Background and objectives: Primary care physician (PCP) shortages are a longstanding problem in the rural United States. This study describes the 2005 supply of two important components of the rural PCP workforce: rural osteopathic (DO) and international medical graduate (IMG) PCPs.
Methods: American Medical Association (AMA) and American Osteopathic Association (AOA) 2005 Masterfiles were combined to identify clinically active, non-resident, non-federal physicians aged 70 or younger. Rural-Urban Commuting Area codes were used to categorize practice locations as urban, large rural, small rural, or isolated small rural. National- and state-level analyses were performed. PCPs included family physicians, general internists, and general pediatricians.
Results: DOs comprised 4.9% and IMGs 22.2% of the total clinically active workforce. However, they contributed 10.4% and 19.3%, respectively, to the rural PCP workforce, although their relative representation varied geographically. DO PCPs were more likely than allopathic PCPs to practice in rural places (20.5% versus 14.9%, respectively). IMG PCPs were more likely than other PCPs to practice in rural persistent poverty locations (12.4% versus 9.1%). The proportion of rural PCP workforce represented by DOs increased with increasing rurality and that of IMGs decreased.

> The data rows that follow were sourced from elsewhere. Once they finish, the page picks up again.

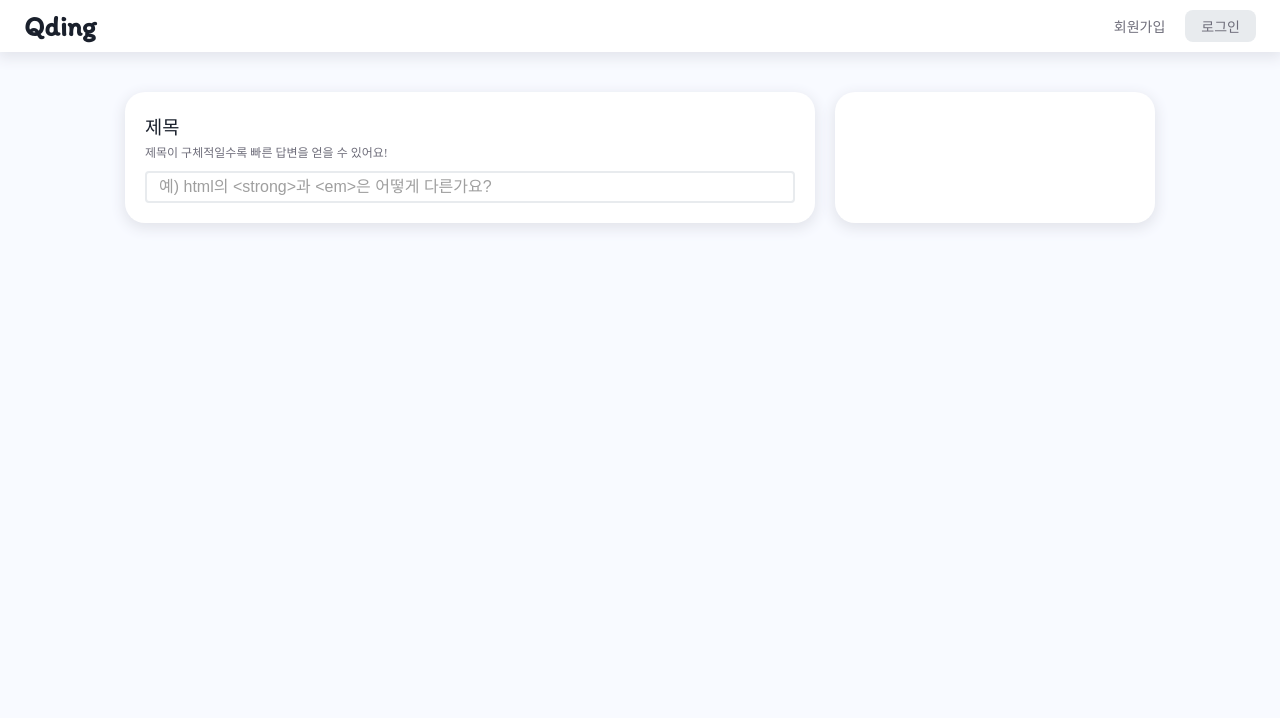
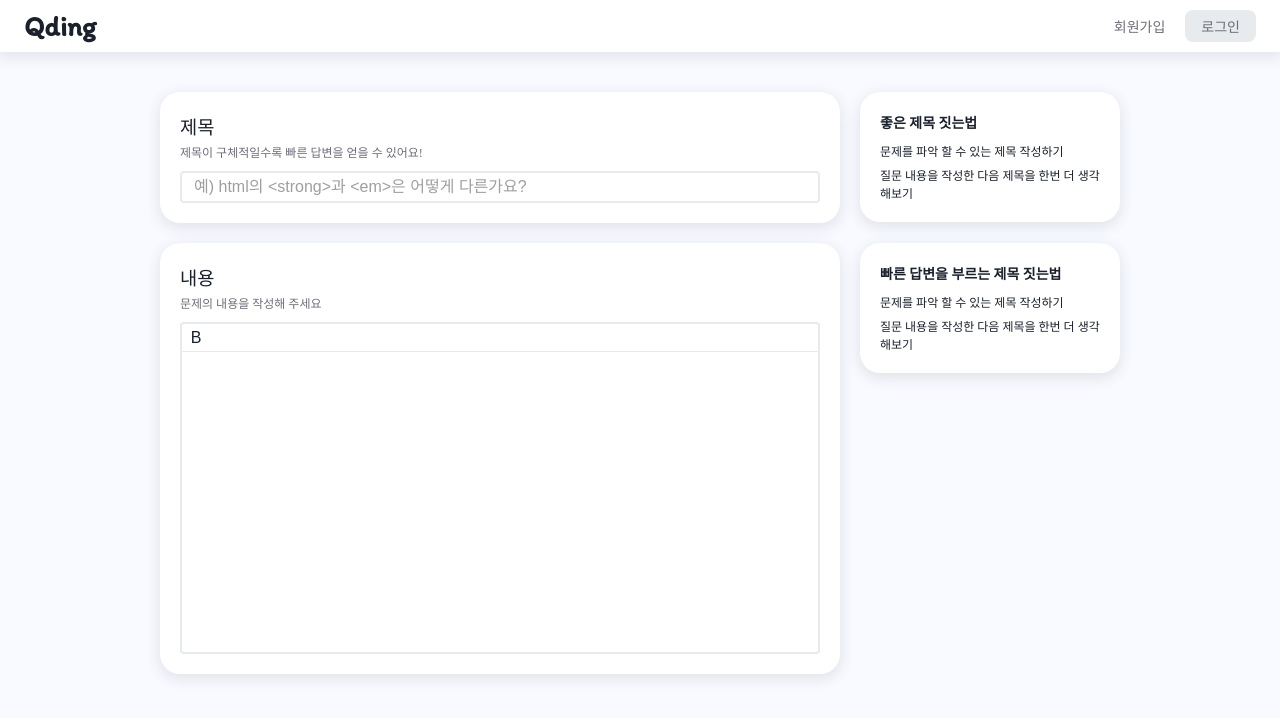
Before and after one commit to bakujinDev/qding_frontend, a Next.js app: page /qna/ask in a window 1280 px wide. Shown: the top 718 px of the page. Built offline with nearby package versions, Linux system fonts and the light colour scheme; no server answers.

Commit message:
ing text editor

```diff
--- a/src/components/Layout.tsx
+++ b/src/components/Layout.tsx
@@ -3,7 +3,7 @@ import { ReactElement } from "react";
 import DefaultHeader from "./header/DefaultHeader";
 import styles from "./layout.module.scss";
 import CommonComp from "./CommonComp";
-import { Slide, ToastContainer } from "react-toastify";
+import { ToastContainer } from "react-toastify";
 
 interface IProps {
   children: ReactElement<any, any>;
--- a/src/pages/auth/email_authentication/[token]/index.tsx
+++ b/src/pages/auth/email_authentication/[token].tsx
@@ -3,7 +3,7 @@ import { useMutation } from "@tanstack/react-query";
 import { useRouter } from "next/router";
 import { useEffect } from "react";
 import U_spinner from "@/asset/util/U_spinner.svg";
-import styles from "./index.module.scss";
+import styles from "./token.module.scss";
 import SentimentSatisfiedAltIcon from "@mui/icons-material/SentimentSatisfiedAlt";
 import SentimentDissatisfiedIcon from "@mui/icons-material/SentimentDissatisfied";
 
--- a/src/pages/auth/email_authentication/[token]/index.module.scss
+++ b/src/pages/auth/email_authentication/token.module.scss
@@ -1,4 +1,4 @@
-@use "../../../../styles/variable" as *;
+@use "../../../styles/variable" as *;
 
 .emailAuthPage {
   flex: 1;
--- a/src/pages/qna/ask/ask.module.scss
+++ b/src/pages/qna/ask/ask.module.scss
@@ -4,6 +4,7 @@
   flex: 1;
   display: flex;
   flex-direction: column;
+  gap: 20px;
   align-items: center;
   padding: 40px;
   overflow-y: scroll;
@@ -11,13 +12,17 @@
 
   .contSec {
     display: flex;
+    align-items: flex-start;
+    flex-wrap: wrap;
     gap: 20px;
+    width: 100%;
+    max-width: 960px;
 
     .contArea {
+      flex: 1;
       display: flex;
       flex-direction: column;
       gap: 10px;
-      width: 690px;
       padding: 20px;
       background: #fff;
       border-radius: 20px;
@@ -56,15 +61,55 @@
             padding: 0 12px;
           }
         }
+
+        .editorBox {
+          border: 2px solid $White2;
+          border-radius: 4px;
+          overflow: hidden;
+
+          .btnBar {
+            display: flex;
+            height: 28px;
+            border-bottom: 1px solid $White2;
+
+            button {
+              width: 28px;
+            }
+          }
+
+          .editor {
+            padding: 12px;
+            min-height: 300px;
+          }
+        }
       }
     }
 
     .tipArea {
-      width: 320px;
+      display: flex;
+      flex-direction: column;
+      gap: 10px;
+      width: 260px;
       padding: 20px;
       background: #fff;
       border-radius: 20px;
       box-shadow: 0px 4px 13px 2px #e3e5ec;
+
+      .key {
+        font-size: 14px;
+      }
+
+      .valueBox {
+        .valueList {
+          display: flex;
+          flex-direction: column;
+          gap: 6px;
+
+          li {
+            font-size: 12px;
+          }
+        }
+      }
     }
   }
 }
--- a/src/pages/qna/ask/index.tsx
+++ b/src/pages/qna/ask/index.tsx
@@ -1,8 +1,12 @@
 import { IPostQuestion } from "@/api/qna";
 import styles from "./ask.module.scss";
 import { useForm } from "react-hook-form";
+import { useRef } from "react";
+import Seo from "@/components/Seo";
 
 export default function Ask() {
+  const editorRef = useRef<HTMLDivElement>(null);
+
   const {
     register,
     handleSubmit,
@@ -10,7 +14,13 @@ export default function Ask() {
     reset,
   } = useForm<IPostQuestion>();
 
+  function onClickBoldBtn() {
+    document.execCommand("bold");
+  }
+
   return (
+    <>
+      <Seo title="질문하기" />
       <main className={styles.ask}>
         <section className={`${styles.titleSec} ${styles.contSec}`}>
           <article className={styles.contArea}>
@@ -35,8 +45,57 @@ export default function Ask() {
             </div>
           </article>
 
-        <article className={styles.tipArea}></article>
+          <article className={styles.tipArea}>
+            <h3 className={styles.key}>좋은 제목 짓는법</h3>
+
+            <div className={styles.valueBox}>
+              <ul className={styles.valueList}>
+                <li>문제를 파악 할 수 있는 제목 작성하기</li>
+                <li>질문 내용을 작성한 다음 제목을 한번 더 생각해보기</li>
+              </ul>
+            </div>
+          </article>
+        </section>
+
+        <section className={`${styles.titleSec} ${styles.contSec}`}>
+          <article className={styles.contArea}>
+            <div className={styles.keyBox}>
+              <h1 className={styles.key}>내용</h1>
+
+              <p className={styles.explain}>문제의 내용을 작성해 주세요</p>
+            </div>
+
+            <div className={styles.valueBox}>
+              <div className={styles.editorBox}>
+                <div className={styles.btnBar}>
+                  <button className={styles.bolBtn} onClick={onClickBoldBtn}>
+                    B
+                  </button>
+                </div>
+                <div
+                  className={styles.editor}
+                  ref={editorRef}
+                  contentEditable="true"
+                  spellCheck="false"
+                  onInput={(e) => console.log(e.currentTarget.textContent)}
+                  onFocus={(e) => console.log(e)}
+                />
+              </div>
+            </div>
+          </article>
+
+          <article className={styles.tipArea}>
+            <h3 className={styles.key}>빠른 답변을 부르는 제목 짓는법</h3>
+
+            <div className={styles.valueBox}>
+              <ul className={styles.valueList}>
+                <li>문제를 파악 할 수 있는 제목 작성하기</li>
+                <li>질문 내용을 작성한 다음 제목을 한번 더 생각해보기</li>
+              </ul>
+            </div>
+          </article>
         </section>
       </main>
+    </>
   );
 }
```
Lines whose indentation alone changed are shown as unchanged.
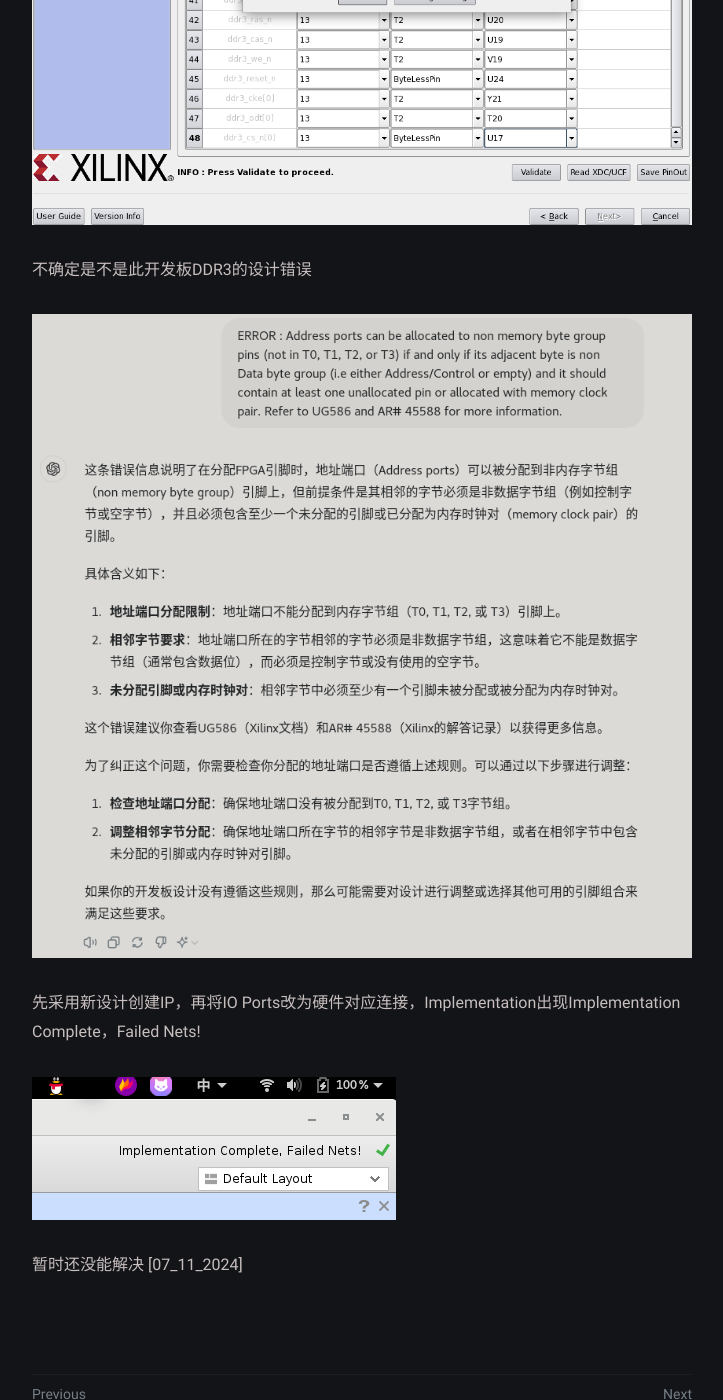
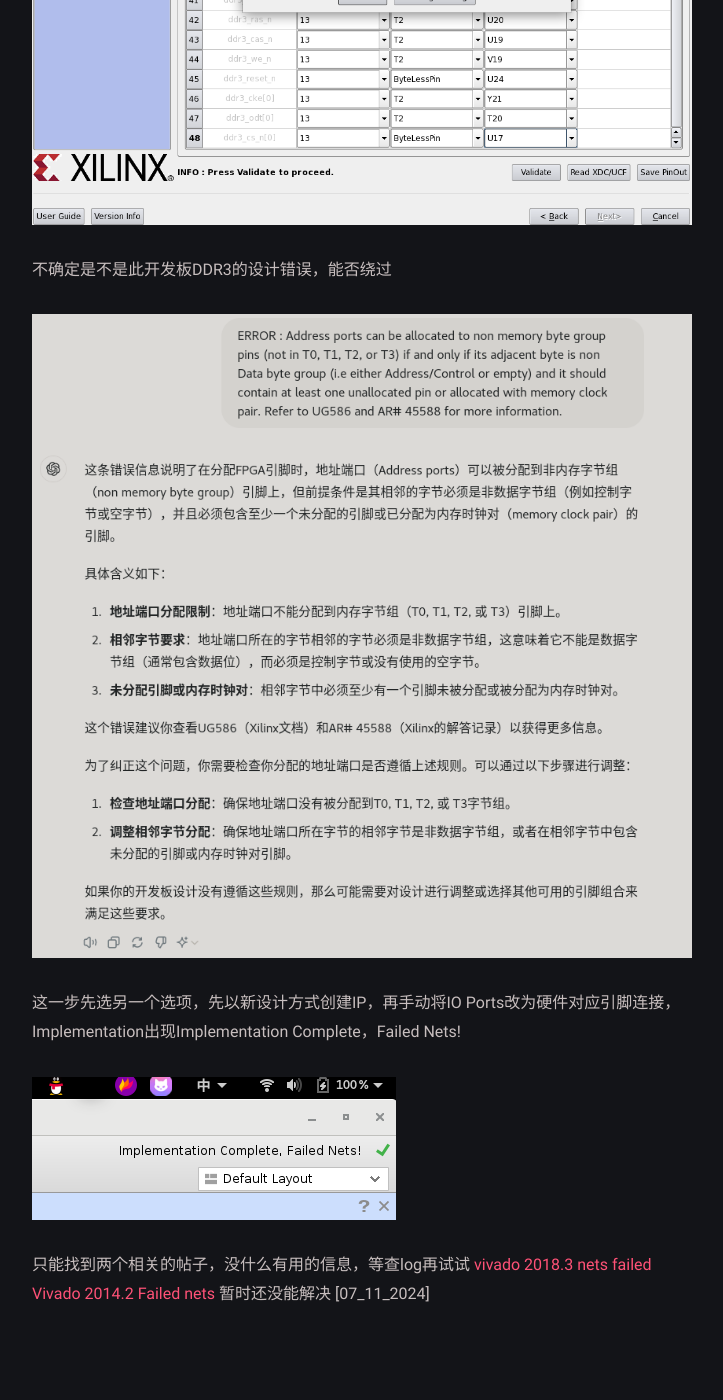
Before and after one commit to touchspeed/touchspeed.github.io, a Jekyll site: the page built from _posts/2024-07-02-ddr3-mig/2024-07-02-ddr3-mig.md, in a window 1280 px wide and 1400 px high, scrolled down 12759 px. Shown: the whole window, without its empty margins (278-1001 px from the left). Built offline with Jekyll 4.4.1, drawn with Linux system fonts in a browser that asks for light colours.

```diff
--- a/_posts/2024-07-02-ddr3-mig/2024-07-02-ddr3-mig.md
+++ b/_posts/2024-07-02-ddr3-mig/2024-07-02-ddr3-mig.md
@@ -163,12 +163,15 @@ ERROR : Address ports can be allocated to non memory byte group pins (not in T0,
 
 ![alt text](https://raw.githubusercontent.com/touchspeed/touchspeed.github.io/main/_posts/2024-07-02-ddr3-mig/image-16.png)
 
-不确定是不是此开发板DDR3的设计错误
+不确定是不是此开发板DDR3的设计错误，能否绕过
 
 ![alt text](https://raw.githubusercontent.com/touchspeed/touchspeed.github.io/main/_posts/2024-07-02-ddr3-mig/image-17.png)
 
-先采用新设计创建IP，再将IO Ports改为硬件对应连接，Implementation出现Implementation Complete，Failed Nets!
+这一步先选另一个选项，先以新设计方式创建IP，再手动将IO Ports改为硬件对应引脚连接，Implementation出现Implementation Complete，Failed Nets!
 
 ![alt text](https://raw.githubusercontent.com/touchspeed/touchspeed.github.io/main/_posts/2024-07-02-ddr3-mig/image-18.png)
 
+只能找到两个相关的帖子，没什么有用的信息，等查log再试试
+[vivado 2018.3 nets failed](https://support.xilinx.com/s/question/0D52E00007G0t4ZSAR/vivado-20183-nets-failed?language=en_US)
+[Vivado 2014.2 Failed nets](https://support.xilinx.com/s/question/0D52E00006iHs53SAC/vivado-20142-failed-nets?language=en_US)
 暂时还没能解决 [07_11_2024]
```
Also changed, not shown: _posts/2024-07-11-conv-basic/2024-07-11-conv-basic.md (+2 -3 lines), _posts/2024-07-11-rpm-update-wps/image-1.png (renamed from _posts/image-1.png), _posts/2024-07-11-rpm-update-wps/image-2.png (renamed from _posts/image-2.png), _posts/2024-07-11-rpm-update-wps/image.png (renamed from _posts/image.png), 6 other files.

Conclusions: DO and IMG PCPs constitute a vital portion of the rural health care workforce. Their ongoing participation is necessary in addressing existing rural PCP shortages and handling the influx of newly insured residents as the Patient Protection and Affordable Care Act (ACA) comes into effect. The impact on rural DO and IMG PCP supply of ACA measures intended to increase their numbers remains to be seen.